Change detection outputs

□ □ □ □

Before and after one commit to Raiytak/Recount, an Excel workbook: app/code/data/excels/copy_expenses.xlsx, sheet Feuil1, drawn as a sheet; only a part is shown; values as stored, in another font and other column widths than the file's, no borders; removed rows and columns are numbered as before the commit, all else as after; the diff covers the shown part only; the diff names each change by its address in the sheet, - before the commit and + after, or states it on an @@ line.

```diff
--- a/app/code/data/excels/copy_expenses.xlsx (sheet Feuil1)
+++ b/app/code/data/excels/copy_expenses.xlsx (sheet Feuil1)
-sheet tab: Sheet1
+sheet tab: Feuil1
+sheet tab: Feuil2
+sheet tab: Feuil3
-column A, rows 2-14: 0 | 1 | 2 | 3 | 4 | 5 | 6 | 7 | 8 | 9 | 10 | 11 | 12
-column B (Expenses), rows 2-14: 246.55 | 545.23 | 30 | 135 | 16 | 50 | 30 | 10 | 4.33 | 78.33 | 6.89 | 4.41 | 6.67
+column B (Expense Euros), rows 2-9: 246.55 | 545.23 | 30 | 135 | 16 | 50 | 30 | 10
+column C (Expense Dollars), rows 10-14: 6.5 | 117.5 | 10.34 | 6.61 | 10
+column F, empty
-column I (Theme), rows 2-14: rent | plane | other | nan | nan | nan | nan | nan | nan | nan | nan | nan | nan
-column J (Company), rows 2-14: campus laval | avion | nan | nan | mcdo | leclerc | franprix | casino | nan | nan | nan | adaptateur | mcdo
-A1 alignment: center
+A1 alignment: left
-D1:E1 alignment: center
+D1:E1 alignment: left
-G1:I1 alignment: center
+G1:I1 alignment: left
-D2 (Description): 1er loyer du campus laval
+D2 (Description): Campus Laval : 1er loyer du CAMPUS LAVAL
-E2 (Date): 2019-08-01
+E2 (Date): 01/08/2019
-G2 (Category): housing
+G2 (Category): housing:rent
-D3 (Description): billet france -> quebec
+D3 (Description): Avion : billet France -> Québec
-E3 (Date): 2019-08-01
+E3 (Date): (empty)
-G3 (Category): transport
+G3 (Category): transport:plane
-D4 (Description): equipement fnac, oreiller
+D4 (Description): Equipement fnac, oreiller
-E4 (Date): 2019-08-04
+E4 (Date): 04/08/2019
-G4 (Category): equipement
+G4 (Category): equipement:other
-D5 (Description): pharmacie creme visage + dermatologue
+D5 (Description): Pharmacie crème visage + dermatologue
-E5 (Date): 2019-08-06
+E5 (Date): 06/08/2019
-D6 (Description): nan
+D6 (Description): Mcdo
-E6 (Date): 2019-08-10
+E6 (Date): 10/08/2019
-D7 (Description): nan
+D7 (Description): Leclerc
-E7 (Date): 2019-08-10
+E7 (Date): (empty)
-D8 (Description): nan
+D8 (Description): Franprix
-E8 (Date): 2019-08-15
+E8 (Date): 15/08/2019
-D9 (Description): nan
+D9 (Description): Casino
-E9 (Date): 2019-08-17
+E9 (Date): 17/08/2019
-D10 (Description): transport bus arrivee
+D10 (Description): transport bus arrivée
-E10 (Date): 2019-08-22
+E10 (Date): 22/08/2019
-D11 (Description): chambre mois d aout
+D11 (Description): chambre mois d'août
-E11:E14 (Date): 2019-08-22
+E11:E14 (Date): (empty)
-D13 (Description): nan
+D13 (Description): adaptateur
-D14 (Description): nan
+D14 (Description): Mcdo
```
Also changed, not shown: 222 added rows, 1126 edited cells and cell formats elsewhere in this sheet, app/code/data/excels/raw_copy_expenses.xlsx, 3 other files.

□ □ □ □

▶ About this exercise:
Tally the lines above that include the word "center"; answer with the total only.

▶ Output below:
3